I think we could all agree that counting up a barbell can be tedious.
You’re loading your barbell, staring at it, counting on your fingers (and toes), counting again, adding, subtracting, questioning your higher education, looking around for an calculator, calling over a few training partners…
“How much weight is on my bar?”
It doesn’t have to be this way.
If you see 4 quarters you know it’s $1. No need to add 25+25+25+25. You see 4 quarters as a common unit that you recognize immediately and understand its value. Barbell Math is like counting money. Think of your barbell and the weights on each side as a picture or a complete unit.
Step one is knowing what each width of plate weighs. From skinny to thick is 10,15,25,45 pound plates. Think of these as coins. The bar itself is a 45# “coin”
The three easiest pictures to identify are,
bar with 25s, equals 95
bar with 45s equals 135
bar with 45s and 25s equals 185
If a person is using a 35# bar then simply see the money and subtract 10.
There are lots of ways to get load a bar but if we start with the largest weight possible and identify the unit then it’s easy to add less common weights.
A bar with 25s is 95. Add 2.5s and its easy to come up with 100, if it’s a ladies bar then it’s 90.
When you are building to a heavy, a max, or to a certain weight, its helpful to exchange lighter plates in favor of heavier plates so that you can create these identifiable “pictures.” Filling your bar with 15’s and 10’s on your barbell can get messy and confusing. Not to mention, bigger weights just look cooler on your bar. Ladies, if you get up to 125 or more for a back squat, throw those big wheels on that bar! No body likes to carry around a pocket full of change

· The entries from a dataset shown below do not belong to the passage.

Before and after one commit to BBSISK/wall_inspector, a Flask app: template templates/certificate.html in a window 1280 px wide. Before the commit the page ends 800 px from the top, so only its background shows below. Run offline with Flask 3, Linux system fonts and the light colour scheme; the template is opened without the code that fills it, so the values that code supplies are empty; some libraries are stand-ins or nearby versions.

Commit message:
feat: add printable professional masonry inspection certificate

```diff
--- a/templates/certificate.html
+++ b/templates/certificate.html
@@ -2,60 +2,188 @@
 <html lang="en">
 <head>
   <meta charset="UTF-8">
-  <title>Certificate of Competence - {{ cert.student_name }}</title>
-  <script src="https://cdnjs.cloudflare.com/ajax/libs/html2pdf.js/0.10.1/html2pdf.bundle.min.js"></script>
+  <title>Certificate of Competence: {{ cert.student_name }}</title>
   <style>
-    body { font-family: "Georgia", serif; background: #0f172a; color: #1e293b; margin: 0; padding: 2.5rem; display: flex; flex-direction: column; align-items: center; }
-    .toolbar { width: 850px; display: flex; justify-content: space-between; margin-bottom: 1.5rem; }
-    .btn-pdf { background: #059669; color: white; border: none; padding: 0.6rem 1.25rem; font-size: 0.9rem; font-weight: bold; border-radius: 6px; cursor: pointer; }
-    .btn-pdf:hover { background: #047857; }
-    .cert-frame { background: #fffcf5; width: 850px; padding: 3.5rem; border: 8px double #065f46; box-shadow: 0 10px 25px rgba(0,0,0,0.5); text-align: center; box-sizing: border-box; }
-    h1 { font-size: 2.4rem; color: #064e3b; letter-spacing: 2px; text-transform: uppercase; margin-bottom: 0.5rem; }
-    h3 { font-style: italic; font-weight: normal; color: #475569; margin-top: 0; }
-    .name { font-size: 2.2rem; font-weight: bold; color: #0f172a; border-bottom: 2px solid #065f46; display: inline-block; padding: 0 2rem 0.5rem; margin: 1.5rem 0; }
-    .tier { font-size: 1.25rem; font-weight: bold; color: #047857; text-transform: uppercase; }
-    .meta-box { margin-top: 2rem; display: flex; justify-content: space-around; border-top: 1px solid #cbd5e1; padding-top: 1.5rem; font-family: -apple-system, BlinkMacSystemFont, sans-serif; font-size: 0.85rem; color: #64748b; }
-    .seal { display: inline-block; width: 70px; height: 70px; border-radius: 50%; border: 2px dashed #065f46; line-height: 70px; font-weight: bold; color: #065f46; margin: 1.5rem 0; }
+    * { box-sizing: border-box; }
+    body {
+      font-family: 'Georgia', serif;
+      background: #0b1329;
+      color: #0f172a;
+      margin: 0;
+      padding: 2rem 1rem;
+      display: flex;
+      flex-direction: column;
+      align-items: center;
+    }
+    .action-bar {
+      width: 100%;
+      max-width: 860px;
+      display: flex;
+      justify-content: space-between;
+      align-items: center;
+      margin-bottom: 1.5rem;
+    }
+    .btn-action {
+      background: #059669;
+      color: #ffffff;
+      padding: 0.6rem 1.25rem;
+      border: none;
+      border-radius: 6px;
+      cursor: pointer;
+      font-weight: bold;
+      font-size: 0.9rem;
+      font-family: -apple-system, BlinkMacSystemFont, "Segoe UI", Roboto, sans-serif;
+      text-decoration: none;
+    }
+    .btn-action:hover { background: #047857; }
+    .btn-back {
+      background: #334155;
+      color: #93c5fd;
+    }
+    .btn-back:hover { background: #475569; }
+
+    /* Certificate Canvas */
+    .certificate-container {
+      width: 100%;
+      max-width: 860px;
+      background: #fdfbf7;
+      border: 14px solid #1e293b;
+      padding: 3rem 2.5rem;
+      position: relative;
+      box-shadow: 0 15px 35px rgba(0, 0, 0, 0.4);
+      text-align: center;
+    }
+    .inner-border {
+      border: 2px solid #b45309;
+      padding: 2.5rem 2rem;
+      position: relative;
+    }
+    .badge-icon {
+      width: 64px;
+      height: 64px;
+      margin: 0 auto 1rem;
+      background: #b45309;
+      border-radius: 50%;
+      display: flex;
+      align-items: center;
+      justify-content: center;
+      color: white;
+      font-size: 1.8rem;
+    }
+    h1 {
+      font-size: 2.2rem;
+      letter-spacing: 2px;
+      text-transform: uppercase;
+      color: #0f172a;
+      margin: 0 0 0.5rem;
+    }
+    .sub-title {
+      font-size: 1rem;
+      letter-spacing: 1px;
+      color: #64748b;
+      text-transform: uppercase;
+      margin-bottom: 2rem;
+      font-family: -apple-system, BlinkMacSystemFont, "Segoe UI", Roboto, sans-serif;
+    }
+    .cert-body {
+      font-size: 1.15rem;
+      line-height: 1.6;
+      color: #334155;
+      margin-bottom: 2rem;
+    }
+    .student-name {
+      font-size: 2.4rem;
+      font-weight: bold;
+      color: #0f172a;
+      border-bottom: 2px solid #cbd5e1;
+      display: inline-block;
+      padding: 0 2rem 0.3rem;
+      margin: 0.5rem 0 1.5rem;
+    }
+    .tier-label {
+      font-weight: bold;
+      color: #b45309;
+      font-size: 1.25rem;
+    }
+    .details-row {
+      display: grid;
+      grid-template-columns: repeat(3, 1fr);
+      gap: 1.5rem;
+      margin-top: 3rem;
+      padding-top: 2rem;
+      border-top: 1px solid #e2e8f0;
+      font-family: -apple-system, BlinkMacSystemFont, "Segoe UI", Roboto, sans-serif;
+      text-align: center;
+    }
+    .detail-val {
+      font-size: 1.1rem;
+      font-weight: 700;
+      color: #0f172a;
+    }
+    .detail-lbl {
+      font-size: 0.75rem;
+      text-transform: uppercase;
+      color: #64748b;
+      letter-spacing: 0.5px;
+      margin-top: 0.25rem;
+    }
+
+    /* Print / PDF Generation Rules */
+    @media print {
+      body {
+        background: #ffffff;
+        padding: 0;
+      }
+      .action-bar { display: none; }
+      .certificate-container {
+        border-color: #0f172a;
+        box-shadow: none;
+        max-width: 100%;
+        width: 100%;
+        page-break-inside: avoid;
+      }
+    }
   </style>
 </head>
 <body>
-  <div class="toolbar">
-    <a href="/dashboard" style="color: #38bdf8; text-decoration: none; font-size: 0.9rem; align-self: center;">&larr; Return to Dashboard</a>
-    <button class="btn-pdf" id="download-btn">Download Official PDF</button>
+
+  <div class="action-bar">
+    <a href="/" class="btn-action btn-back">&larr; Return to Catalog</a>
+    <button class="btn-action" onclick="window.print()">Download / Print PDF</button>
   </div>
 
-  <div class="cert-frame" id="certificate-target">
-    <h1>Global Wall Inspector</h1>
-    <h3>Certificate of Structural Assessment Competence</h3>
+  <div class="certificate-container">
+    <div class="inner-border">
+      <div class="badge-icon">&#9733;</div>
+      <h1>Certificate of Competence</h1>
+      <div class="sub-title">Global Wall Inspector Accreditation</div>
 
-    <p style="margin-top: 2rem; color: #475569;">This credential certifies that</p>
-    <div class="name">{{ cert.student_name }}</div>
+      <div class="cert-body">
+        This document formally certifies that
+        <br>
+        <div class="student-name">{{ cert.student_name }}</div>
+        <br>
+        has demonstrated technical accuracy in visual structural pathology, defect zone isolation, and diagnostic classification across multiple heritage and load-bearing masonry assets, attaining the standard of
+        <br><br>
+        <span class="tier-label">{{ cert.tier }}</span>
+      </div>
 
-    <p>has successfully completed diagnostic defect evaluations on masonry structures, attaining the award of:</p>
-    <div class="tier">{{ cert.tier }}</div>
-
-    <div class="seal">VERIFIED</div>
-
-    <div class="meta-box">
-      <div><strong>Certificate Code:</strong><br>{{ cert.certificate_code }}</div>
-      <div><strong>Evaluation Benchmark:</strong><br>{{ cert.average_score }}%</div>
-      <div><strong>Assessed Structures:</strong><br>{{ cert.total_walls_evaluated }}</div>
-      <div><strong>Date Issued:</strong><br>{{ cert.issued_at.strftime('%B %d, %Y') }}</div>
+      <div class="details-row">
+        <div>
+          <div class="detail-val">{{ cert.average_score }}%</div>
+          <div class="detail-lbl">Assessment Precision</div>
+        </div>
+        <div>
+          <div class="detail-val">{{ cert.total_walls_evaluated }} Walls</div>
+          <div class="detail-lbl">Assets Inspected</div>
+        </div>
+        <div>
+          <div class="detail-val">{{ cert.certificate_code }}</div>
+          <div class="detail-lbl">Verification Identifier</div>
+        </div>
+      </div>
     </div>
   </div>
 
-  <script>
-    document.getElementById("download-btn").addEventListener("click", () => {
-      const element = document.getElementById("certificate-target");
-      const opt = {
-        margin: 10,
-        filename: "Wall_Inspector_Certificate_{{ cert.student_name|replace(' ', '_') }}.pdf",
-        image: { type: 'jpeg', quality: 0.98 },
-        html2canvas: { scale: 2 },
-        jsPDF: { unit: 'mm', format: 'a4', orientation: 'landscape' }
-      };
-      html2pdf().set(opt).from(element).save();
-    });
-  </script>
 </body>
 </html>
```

Most Common Barbells
Using a 35# bar? Just subtract 10.
Bar + 25’s = 95
Bar + 25’s + 10’s = 115
Bar + 45’s = 135
Bar +45’s + 10’s =155
Bar + 45’s + 25’s= 185
Bar + 2-45’s on each side = 225
Bar + 2-45’s + 2-25’s = 275
Bar + 3-45’s on each side = 315